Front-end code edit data
######

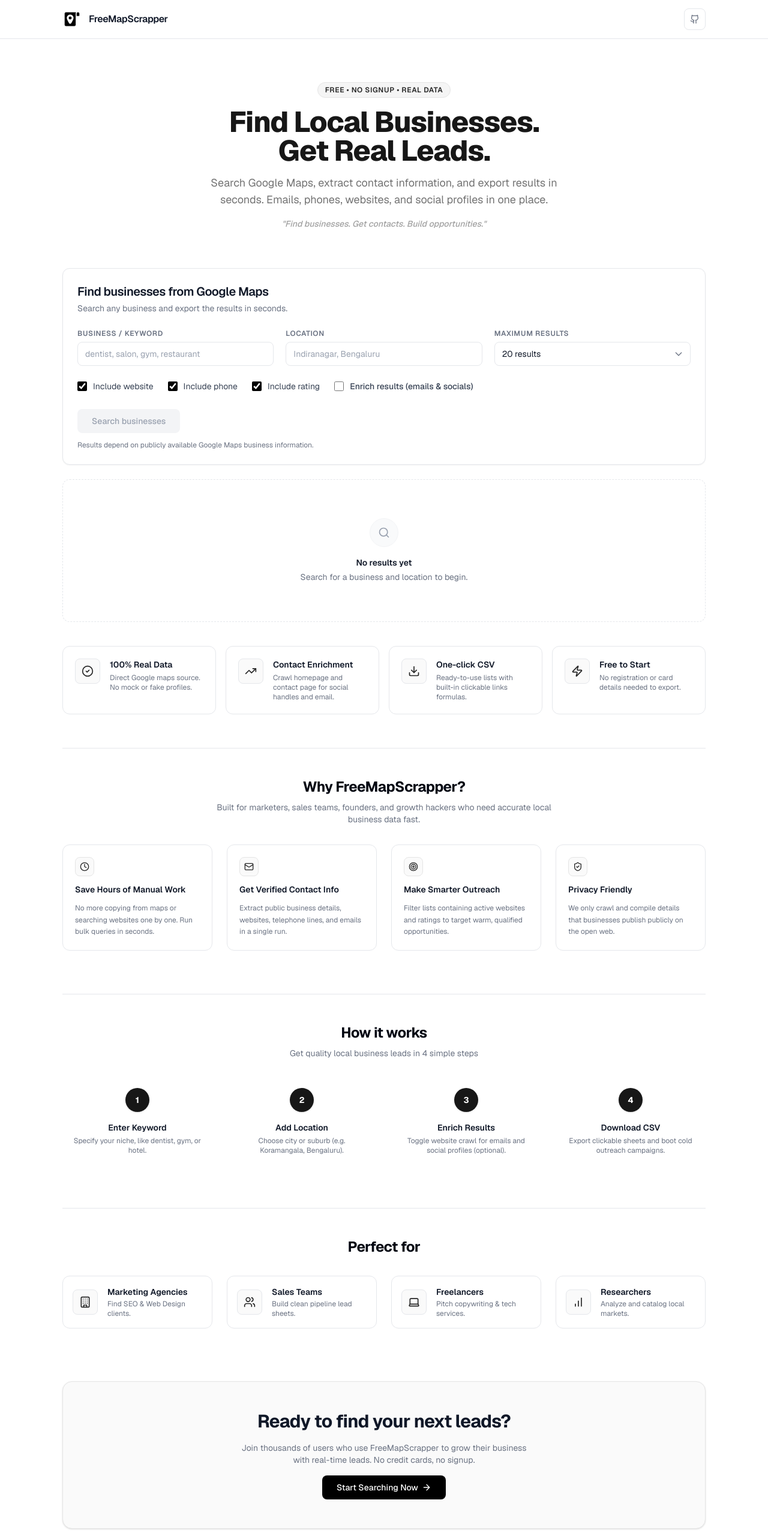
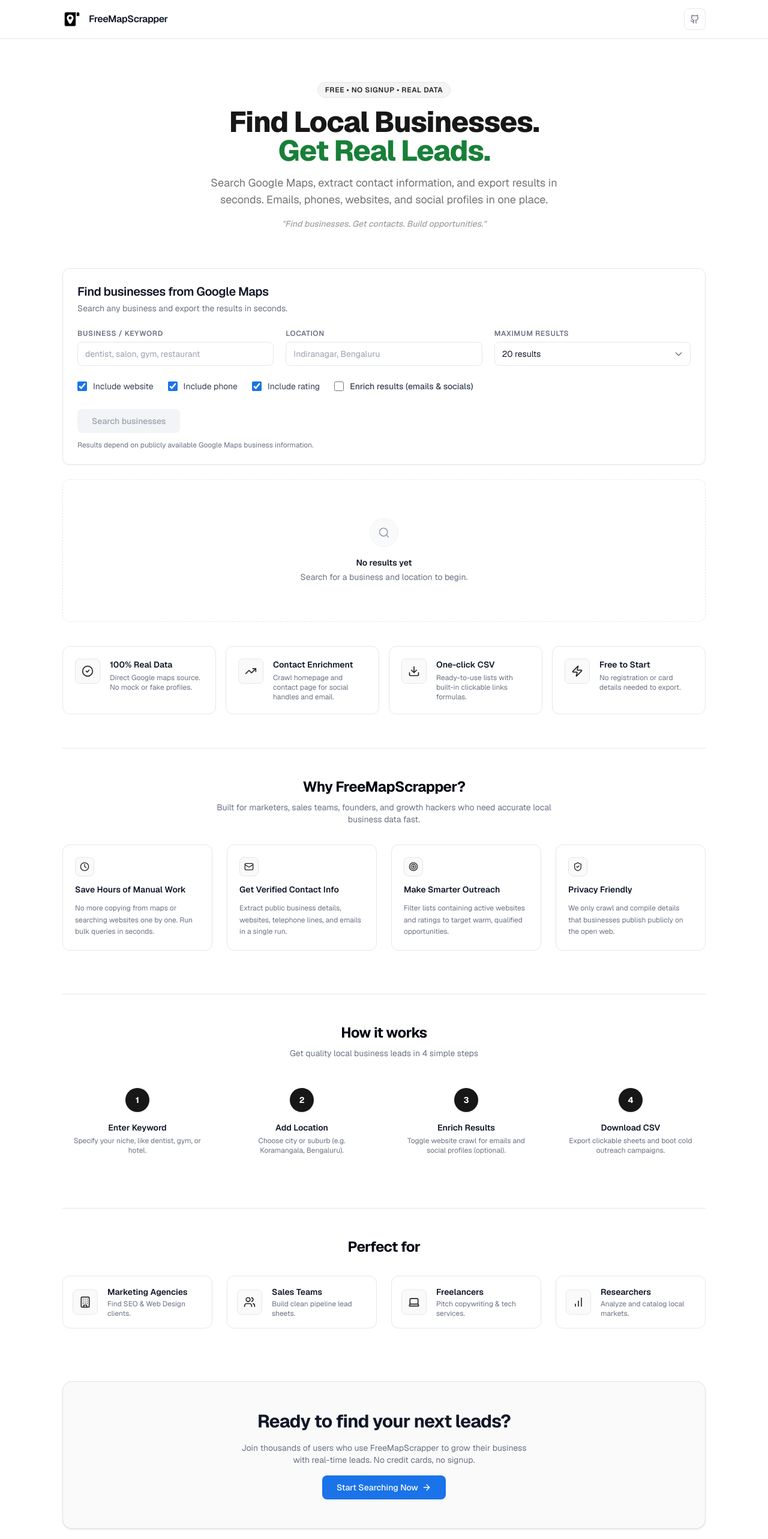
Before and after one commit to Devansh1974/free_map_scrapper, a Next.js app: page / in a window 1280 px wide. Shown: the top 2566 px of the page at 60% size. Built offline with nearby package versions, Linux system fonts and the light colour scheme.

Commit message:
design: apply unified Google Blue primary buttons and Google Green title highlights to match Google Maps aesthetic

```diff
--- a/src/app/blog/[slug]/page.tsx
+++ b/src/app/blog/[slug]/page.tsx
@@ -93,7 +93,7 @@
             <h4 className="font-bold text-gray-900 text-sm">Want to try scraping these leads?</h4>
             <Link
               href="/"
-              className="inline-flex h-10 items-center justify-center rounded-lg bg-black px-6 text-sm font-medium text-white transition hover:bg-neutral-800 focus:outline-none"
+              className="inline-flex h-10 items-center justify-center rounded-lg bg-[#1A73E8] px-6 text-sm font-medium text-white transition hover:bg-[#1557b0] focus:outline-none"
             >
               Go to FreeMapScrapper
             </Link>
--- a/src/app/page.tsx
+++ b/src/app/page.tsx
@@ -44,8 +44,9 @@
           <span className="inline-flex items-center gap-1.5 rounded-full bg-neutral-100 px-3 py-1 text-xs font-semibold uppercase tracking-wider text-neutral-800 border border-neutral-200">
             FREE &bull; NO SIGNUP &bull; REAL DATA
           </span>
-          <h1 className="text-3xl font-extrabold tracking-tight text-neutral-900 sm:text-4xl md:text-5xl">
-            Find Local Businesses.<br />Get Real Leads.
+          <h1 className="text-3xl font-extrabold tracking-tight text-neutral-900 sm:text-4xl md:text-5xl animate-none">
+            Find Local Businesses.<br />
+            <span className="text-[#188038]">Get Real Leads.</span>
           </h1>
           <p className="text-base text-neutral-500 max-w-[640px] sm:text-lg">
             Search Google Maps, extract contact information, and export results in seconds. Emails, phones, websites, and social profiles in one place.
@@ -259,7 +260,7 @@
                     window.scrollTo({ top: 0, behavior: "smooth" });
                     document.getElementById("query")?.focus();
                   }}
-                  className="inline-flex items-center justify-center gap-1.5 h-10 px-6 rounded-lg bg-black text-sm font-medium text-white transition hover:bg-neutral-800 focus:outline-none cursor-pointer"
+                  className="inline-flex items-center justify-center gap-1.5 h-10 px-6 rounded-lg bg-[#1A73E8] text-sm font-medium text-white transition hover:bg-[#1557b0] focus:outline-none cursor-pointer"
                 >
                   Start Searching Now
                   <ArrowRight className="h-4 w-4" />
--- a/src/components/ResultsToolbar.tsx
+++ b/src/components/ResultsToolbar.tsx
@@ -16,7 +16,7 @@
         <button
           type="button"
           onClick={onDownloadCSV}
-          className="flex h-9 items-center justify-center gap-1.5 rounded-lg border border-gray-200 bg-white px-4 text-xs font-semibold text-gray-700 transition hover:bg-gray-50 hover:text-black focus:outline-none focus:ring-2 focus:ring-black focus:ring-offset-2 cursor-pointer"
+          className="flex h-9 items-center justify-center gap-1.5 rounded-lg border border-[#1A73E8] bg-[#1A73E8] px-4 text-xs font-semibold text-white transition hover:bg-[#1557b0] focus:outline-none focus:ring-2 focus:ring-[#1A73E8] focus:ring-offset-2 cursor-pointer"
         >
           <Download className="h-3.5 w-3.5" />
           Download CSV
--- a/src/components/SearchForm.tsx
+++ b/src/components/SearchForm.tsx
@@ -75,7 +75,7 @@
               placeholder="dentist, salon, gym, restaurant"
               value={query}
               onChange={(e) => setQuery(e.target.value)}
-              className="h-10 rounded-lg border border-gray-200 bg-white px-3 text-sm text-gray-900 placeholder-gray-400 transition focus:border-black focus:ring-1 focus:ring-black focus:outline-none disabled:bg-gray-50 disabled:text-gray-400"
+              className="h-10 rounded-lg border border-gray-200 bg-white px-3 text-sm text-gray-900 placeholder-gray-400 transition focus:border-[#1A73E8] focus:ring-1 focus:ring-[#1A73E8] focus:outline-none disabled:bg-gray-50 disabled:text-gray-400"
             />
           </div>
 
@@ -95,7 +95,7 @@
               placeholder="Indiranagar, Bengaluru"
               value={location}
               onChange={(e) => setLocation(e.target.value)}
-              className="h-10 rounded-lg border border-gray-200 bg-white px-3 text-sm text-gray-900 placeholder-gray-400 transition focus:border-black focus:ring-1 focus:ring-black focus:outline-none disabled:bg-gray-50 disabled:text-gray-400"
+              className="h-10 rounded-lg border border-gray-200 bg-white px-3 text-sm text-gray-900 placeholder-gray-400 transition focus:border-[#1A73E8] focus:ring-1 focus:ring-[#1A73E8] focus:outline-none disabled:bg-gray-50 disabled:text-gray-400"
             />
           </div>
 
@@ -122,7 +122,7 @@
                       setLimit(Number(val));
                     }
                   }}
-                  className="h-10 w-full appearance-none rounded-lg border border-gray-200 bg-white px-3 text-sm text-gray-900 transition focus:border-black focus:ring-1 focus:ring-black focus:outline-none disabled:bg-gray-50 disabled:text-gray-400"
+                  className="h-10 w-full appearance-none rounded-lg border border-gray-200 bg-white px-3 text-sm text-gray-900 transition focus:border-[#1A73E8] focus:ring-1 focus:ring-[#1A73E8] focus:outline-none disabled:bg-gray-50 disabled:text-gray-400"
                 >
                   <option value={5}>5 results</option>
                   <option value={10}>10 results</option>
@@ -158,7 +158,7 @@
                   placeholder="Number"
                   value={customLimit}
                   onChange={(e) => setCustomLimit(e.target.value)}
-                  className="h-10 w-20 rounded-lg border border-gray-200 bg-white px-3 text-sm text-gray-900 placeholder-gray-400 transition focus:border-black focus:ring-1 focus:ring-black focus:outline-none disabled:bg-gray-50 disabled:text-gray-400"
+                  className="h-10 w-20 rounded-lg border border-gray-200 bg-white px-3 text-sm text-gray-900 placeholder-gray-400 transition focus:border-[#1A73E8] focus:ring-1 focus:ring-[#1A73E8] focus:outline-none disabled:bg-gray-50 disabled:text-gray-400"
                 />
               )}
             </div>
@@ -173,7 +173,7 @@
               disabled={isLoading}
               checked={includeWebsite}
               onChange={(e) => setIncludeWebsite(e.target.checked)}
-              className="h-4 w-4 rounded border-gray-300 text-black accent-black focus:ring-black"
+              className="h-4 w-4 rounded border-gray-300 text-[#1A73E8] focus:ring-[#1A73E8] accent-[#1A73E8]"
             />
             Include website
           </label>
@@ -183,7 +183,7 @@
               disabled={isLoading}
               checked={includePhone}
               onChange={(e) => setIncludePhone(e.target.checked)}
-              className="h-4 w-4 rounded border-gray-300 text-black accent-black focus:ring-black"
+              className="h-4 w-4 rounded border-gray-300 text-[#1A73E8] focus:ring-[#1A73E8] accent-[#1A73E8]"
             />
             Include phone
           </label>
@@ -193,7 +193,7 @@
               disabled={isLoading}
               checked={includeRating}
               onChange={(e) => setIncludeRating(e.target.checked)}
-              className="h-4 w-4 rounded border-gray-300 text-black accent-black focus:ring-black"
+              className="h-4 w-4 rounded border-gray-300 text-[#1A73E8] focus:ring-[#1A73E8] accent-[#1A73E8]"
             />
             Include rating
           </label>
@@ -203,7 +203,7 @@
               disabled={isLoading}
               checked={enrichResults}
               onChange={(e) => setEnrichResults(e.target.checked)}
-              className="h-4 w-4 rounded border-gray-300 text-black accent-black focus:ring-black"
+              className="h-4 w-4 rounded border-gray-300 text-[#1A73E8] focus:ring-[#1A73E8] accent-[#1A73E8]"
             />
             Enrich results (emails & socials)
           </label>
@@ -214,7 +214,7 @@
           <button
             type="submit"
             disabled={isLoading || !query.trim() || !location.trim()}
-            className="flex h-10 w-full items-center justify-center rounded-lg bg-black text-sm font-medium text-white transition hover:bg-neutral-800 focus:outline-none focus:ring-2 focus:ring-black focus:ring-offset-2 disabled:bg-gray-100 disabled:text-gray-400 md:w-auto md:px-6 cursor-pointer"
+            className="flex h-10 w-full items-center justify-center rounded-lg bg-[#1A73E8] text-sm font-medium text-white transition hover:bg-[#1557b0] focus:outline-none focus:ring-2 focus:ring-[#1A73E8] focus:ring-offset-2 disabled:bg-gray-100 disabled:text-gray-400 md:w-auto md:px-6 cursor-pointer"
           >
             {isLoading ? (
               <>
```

######

YOUR GOAL - Examine the records and pull out every line where the string "SearchForm" occurs.

RESPONSE FOR THIS EXERCISE -
--- a/src/components/SearchForm.tsx
+++ b/src/components/SearchForm.tsx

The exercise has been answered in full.